TASK GOAL:
Where a line below includes the word "span", copy that line.

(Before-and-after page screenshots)
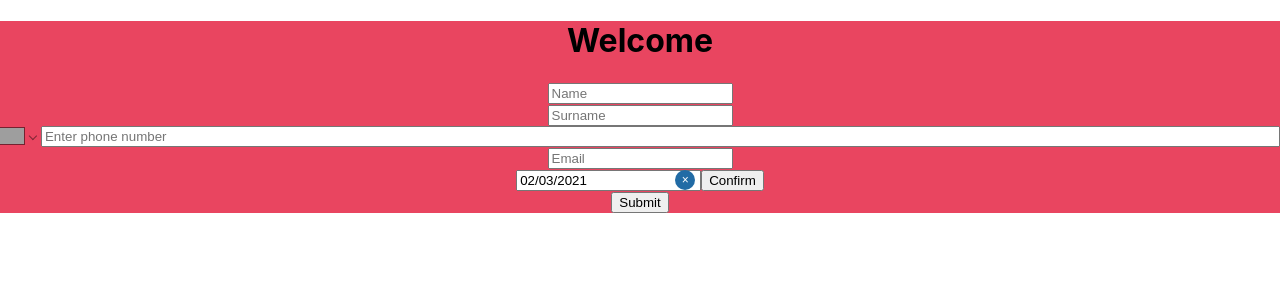
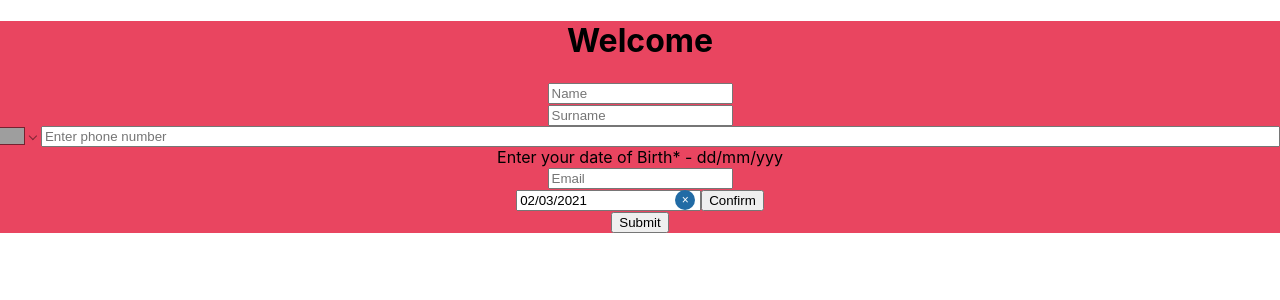
Before and after one commit to frannyfra/Validation-Form-React, a React (Create React App) app: page / in a window 1280 px wide. Shown: the top 300 px of the page. Built offline with nearby package versions, Linux system fonts and the light colour scheme; grey boxes are pictures that could not be loaded.

Commit message:
Insert span as placeholder for calendar pick

```diff
--- a/src/components/form/Form.jsx
+++ b/src/components/form/Form.jsx
@@ -168,6 +168,9 @@ const Form = () => {
           placeholder="Enter phone number"
           value={value}
         />
+        <span className="react-span">
+          Enter your date of Birth* - dd/mm/yyy
+        </span>
         {checked && value === undefined && validValue === false ? (
           <span>Please enter a phone number</span>
         ) : checked && value !== undefined && validValue === false ? (
```
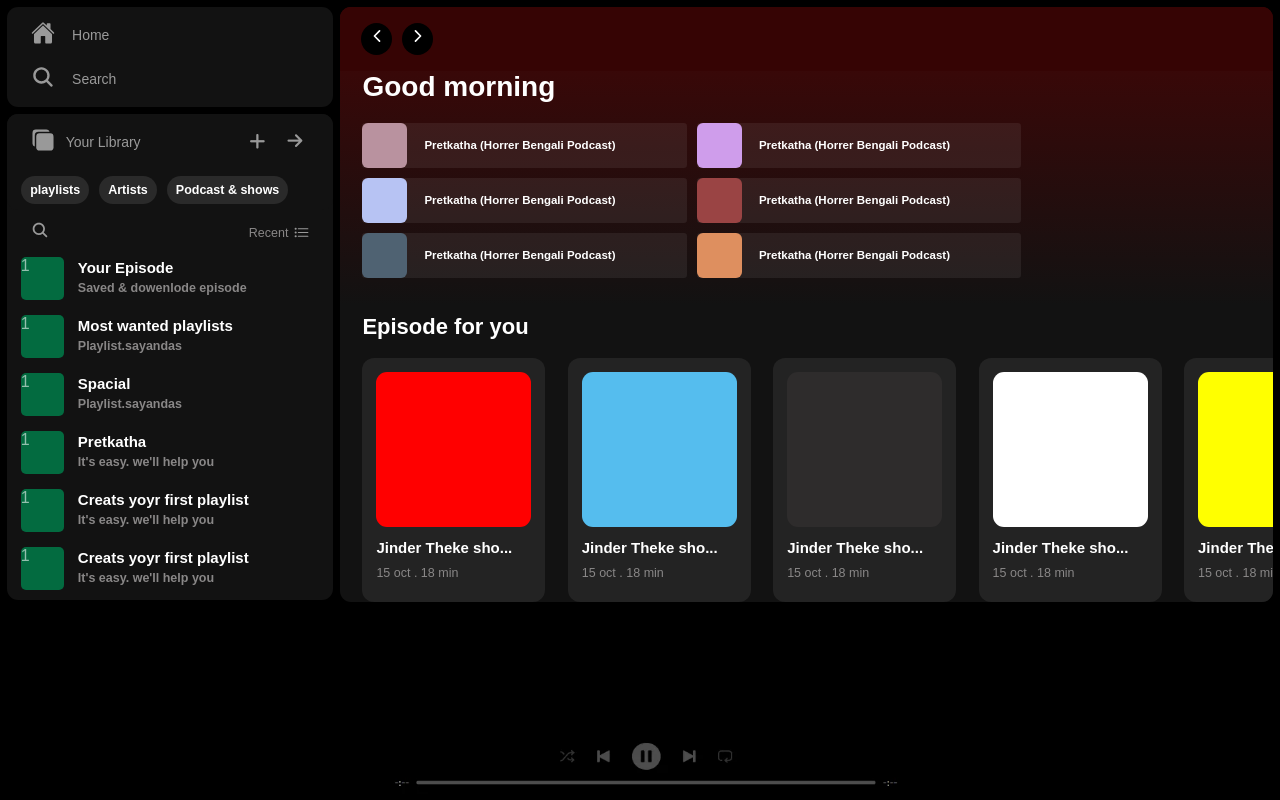
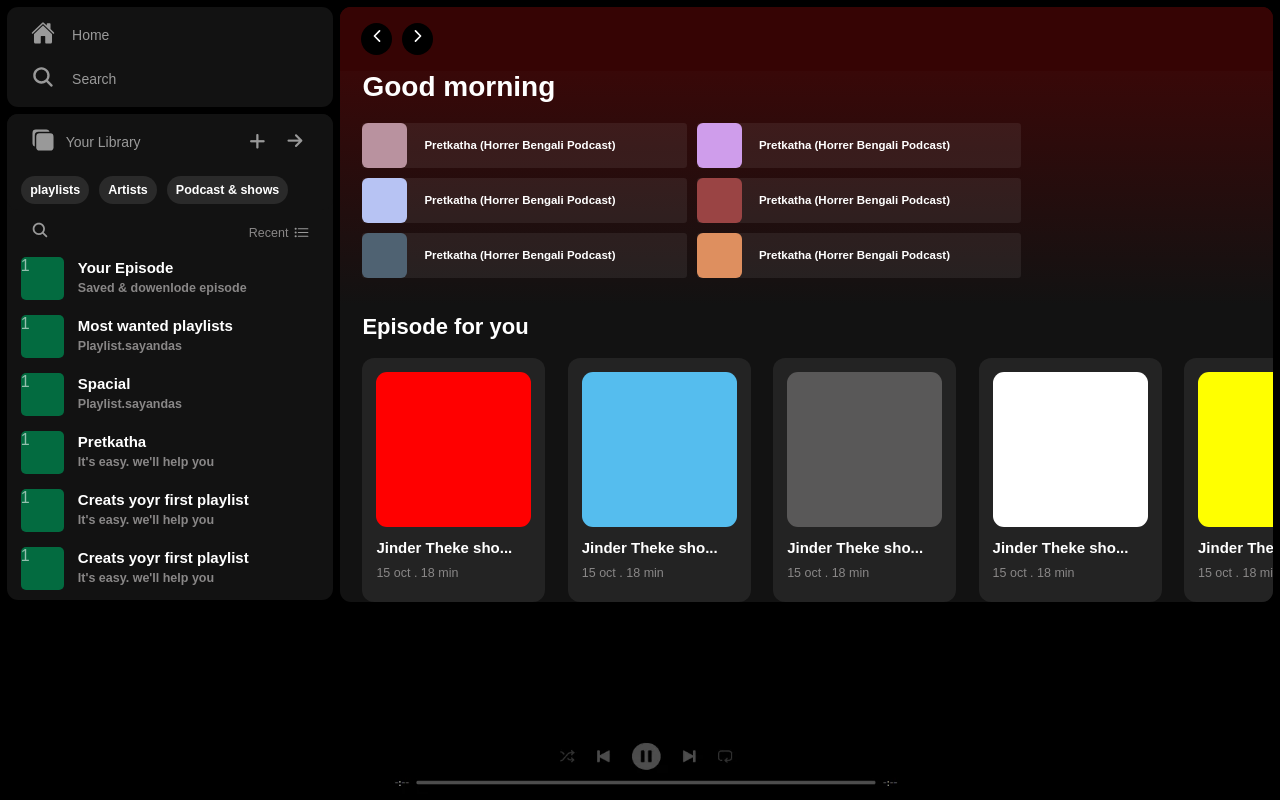
Before and after one commit to Sayan-01/spotifyClone, a plain HTML site: page index.html in a window 1280 px wide. Drawn offline with nearby package versions, Linux system fonts and the light colour scheme.

Commit message:
color change & delet comments

```diff
--- a/index.html
+++ b/index.html
@@ -175,7 +175,7 @@
                             </div>
 
                             <div class="cards" id="card3">
-                                <div class="card_image" style="background-color: rgb(46, 44, 44);"></div>
+                                <div class="card_image" style="background-color: rgb(89, 88, 88);"></div>
                                 <h3>Jinder Theke sho...</h3>
                                 <p>15 oct . 18 min</p>
                             </div>
--- a/spotify.css
+++ b/spotify.css
@@ -9,9 +9,6 @@ html, body {
 
     width: 100%;
     height: 100%;
-    /* display: flex; */
-    /* align-items: center; */
-    /* justify-content: space-around; */
     background-color: rgb(212, 212, 212);
     cursor: pointer;
 }
@@ -93,7 +90,6 @@ a {
 
 .library {
     margin: 6.8px;
-    /* padding: 1.3rem 1rem; */
     background-color: #121212;
     border-radius: 0.7rem;
 }
```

REPLY:
Insert span as placeholder for calendar pick
+        <span className="react-span">
+        </span>
           <span>Please enter a phone number</span>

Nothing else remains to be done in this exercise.